_Your goal_
Any picture among the records should be left out, please; retype the rest exactly.

________________

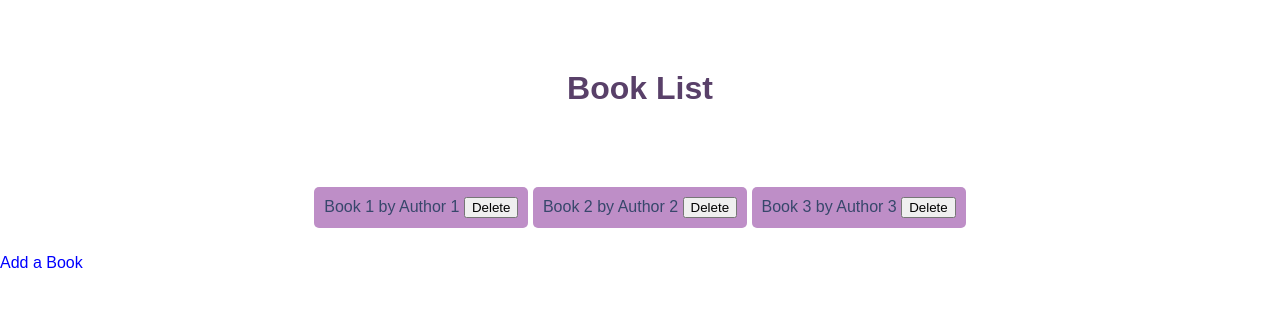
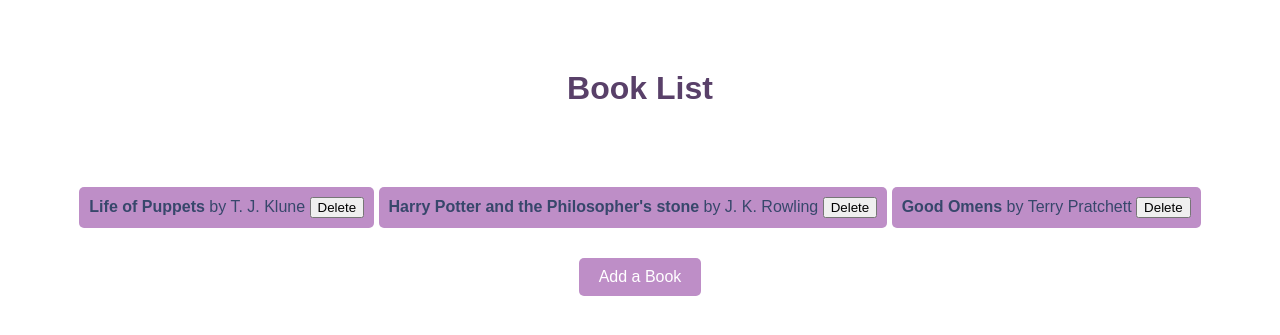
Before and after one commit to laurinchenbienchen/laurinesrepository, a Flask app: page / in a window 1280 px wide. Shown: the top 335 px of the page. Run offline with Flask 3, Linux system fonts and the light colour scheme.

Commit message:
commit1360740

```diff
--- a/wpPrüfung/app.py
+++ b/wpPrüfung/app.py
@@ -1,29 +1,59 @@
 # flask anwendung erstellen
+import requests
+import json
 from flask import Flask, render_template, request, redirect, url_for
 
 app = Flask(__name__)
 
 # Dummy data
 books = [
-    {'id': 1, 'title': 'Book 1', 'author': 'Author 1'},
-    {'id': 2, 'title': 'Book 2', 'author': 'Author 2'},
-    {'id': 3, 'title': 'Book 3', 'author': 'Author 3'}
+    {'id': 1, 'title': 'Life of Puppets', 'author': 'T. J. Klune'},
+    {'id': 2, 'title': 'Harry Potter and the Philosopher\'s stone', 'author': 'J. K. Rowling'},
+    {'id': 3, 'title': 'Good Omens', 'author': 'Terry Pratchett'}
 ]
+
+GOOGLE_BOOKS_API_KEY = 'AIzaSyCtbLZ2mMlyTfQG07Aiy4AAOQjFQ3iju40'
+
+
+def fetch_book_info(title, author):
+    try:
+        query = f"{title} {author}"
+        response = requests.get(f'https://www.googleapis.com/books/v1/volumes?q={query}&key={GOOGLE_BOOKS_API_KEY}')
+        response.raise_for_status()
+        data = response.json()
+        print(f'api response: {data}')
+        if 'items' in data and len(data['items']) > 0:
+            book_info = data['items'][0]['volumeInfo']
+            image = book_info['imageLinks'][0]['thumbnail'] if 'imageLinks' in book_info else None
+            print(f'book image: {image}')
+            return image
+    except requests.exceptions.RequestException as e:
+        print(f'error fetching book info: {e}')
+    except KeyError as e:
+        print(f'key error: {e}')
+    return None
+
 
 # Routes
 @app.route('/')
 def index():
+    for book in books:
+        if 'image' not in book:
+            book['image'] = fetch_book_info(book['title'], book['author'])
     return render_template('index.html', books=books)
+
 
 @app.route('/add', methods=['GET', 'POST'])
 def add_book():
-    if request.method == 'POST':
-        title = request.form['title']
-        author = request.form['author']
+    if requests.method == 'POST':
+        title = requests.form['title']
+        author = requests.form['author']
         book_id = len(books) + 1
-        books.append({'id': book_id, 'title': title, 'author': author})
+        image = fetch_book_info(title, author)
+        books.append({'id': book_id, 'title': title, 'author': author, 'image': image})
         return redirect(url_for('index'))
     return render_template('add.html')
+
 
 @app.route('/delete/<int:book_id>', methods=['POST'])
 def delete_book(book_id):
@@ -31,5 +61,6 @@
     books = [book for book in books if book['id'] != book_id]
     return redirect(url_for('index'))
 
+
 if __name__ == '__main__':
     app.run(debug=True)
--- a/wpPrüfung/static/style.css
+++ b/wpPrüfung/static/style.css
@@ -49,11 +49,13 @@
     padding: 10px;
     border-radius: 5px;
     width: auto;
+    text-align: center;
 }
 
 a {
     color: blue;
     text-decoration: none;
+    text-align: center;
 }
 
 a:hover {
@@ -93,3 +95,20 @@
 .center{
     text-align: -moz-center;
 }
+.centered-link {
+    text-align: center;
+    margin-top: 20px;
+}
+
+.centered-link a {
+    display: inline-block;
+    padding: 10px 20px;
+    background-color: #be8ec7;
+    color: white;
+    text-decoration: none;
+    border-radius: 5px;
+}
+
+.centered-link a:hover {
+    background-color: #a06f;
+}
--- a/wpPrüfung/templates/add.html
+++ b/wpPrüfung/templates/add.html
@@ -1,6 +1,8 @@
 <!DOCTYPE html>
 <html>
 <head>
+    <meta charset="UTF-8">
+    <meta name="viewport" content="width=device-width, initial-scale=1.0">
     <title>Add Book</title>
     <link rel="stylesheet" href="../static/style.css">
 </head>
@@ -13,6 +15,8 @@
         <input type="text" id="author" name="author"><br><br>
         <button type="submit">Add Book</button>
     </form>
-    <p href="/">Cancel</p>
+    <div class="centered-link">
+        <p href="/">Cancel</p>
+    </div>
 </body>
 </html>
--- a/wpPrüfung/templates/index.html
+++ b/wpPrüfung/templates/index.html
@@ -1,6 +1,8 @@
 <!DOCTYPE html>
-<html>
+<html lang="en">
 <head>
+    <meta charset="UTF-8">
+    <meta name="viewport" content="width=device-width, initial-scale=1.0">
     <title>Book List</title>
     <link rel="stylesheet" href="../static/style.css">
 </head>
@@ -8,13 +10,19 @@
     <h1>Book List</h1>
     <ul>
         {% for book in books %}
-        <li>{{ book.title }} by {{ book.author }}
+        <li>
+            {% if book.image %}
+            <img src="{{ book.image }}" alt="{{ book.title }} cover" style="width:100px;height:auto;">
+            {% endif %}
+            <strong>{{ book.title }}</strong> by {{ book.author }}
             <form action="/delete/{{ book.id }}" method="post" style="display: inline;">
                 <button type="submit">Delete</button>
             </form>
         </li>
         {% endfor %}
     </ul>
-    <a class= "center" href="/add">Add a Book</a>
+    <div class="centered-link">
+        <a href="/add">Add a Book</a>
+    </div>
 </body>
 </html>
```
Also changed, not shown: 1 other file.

________________

_Solution for this exercise_
Before and after one commit to laurinchenbienchen/laurinesrepository, a Flask app: page / in a window 1280 px wide. Shown: the top 335 px of the page. Run offline with Flask 3, Linux system fonts and the light colour scheme.

Commit message:
commit1360740

```diff
--- a/wpPrüfung/app.py
+++ b/wpPrüfung/app.py
@@ -1,29 +1,59 @@
 # flask anwendung erstellen
+import requests
+import json
 from flask import Flask, render_template, request, redirect, url_for
 
 app = Flask(__name__)
 
 # Dummy data
 books = [
-    {'id': 1, 'title': 'Book 1', 'author': 'Author 1'},
-    {'id': 2, 'title': 'Book 2', 'author': 'Author 2'},
-    {'id': 3, 'title': 'Book 3', 'author': 'Author 3'}
+    {'id': 1, 'title': 'Life of Puppets', 'author': 'T. J. Klune'},
+    {'id': 2, 'title': 'Harry Potter and the Philosopher\'s stone', 'author': 'J. K. Rowling'},
+    {'id': 3, 'title': 'Good Omens', 'author': 'Terry Pratchett'}
 ]
+
+GOOGLE_BOOKS_API_KEY = 'AIzaSyCtbLZ2mMlyTfQG07Aiy4AAOQjFQ3iju40'
+
+
+def fetch_book_info(title, author):
+    try:
+        query = f"{title} {author}"
+        response = requests.get(f'https://www.googleapis.com/books/v1/volumes?q={query}&key={GOOGLE_BOOKS_API_KEY}')
+        response.raise_for_status()
+        data = response.json()
+        print(f'api response: {data}')
+        if 'items' in data and len(data['items']) > 0:
+            book_info = data['items'][0]['volumeInfo']
+            image = book_info['imageLinks'][0]['thumbnail'] if 'imageLinks' in book_info else None
+            print(f'book image: {image}')
+            return image
+    except requests.exceptions.RequestException as e:
+        print(f'error fetching book info: {e}')
+    except KeyError as e:
+        print(f'key error: {e}')
+    return None
+
 
 # Routes
 @app.route('/')
 def index():
+    for book in books:
+        if 'image' not in book:
+            book['image'] = fetch_book_info(book['title'], book['author'])
     return render_template('index.html', books=books)
+
 
 @app.route('/add', methods=['GET', 'POST'])
 def add_book():
-    if request.method == 'POST':
-        title = request.form['title']
-        author = request.form['author']
+    if requests.method == 'POST':
+        title = requests.form['title']
+        author = requests.form['author']
         book_id = len(books) + 1
-        books.append({'id': book_id, 'title': title, 'author': author})
+        image = fetch_book_info(title, author)
+        books.append({'id': book_id, 'title': title, 'author': author, 'image': image})
         return redirect(url_for('index'))
     return render_template('add.html')
+
 
 @app.route('/delete/<int:book_id>', methods=['POST'])
 def delete_book(book_id):
@@ -31,5 +61,6 @@
     books = [book for book in books if book['id'] != book_id]
     return redirect(url_for('index'))
 
+
 if __name__ == '__main__':
     app.run(debug=True)
--- a/wpPrüfung/static/style.css
+++ b/wpPrüfung/static/style.css
@@ -49,11 +49,13 @@
     padding: 10px;
     border-radius: 5px;
     width: auto;
+    text-align: center;
 }
 
 a {
     color: blue;
     text-decoration: none;
+    text-align: center;
 }
 
 a:hover {
@@ -93,3 +95,20 @@
 .center{
     text-align: -moz-center;
 }
+.centered-link {
+    text-align: center;
+    margin-top: 20px;
+}
+
+.centered-link a {
+    display: inline-block;
+    padding: 10px 20px;
+    background-color: #be8ec7;
+    color: white;
+    text-decoration: none;
+    border-radius: 5px;
+}
+
+.centered-link a:hover {
+    background-color: #a06f;
+}
--- a/wpPrüfung/templates/add.html
+++ b/wpPrüfung/templates/add.html
@@ -1,6 +1,8 @@
 <!DOCTYPE html>
 <html>
 <head>
+    <meta charset="UTF-8">
+    <meta name="viewport" content="width=device-width, initial-scale=1.0">
     <title>Add Book</title>
     <link rel="stylesheet" href="../static/style.css">
 </head>
@@ -13,6 +15,8 @@
         <input type="text" id="author" name="author"><br><br>
         <button type="submit">Add Book</button>
     </form>
-    <p href="/">Cancel</p>
+    <div class="centered-link">
+        <p href="/">Cancel</p>
+    </div>
 </body>
 </html>
--- a/wpPrüfung/templates/index.html
+++ b/wpPrüfung/templates/index.html
@@ -1,6 +1,8 @@
 <!DOCTYPE html>
-<html>
+<html lang="en">
 <head>
+    <meta charset="UTF-8">
+    <meta name="viewport" content="width=device-width, initial-scale=1.0">
     <title>Book List</title>
     <link rel="stylesheet" href="../static/style.css">
 </head>
@@ -8,13 +10,19 @@
     <h1>Book List</h1>
     <ul>
         {% for book in books %}
-        <li>{{ book.title }} by {{ book.author }}
+        <li>
+            {% if book.image %}
+            <img src="{{ book.image }}" alt="{{ book.title }} cover" style="width:100px;height:auto;">
+            {% endif %}
+            <strong>{{ book.title }}</strong> by {{ book.author }}
             <form action="/delete/{{ book.id }}" method="post" style="display: inline;">
                 <button type="submit">Delete</button>
             </form>
         </li>
         {% endfor %}
     </ul>
-    <a class= "center" href="/add">Add a Book</a>
+    <div class="centered-link">
+        <a href="/add">Add a Book</a>
+    </div>
 </body>
 </html>
```
Also changed, not shown: 1 other file.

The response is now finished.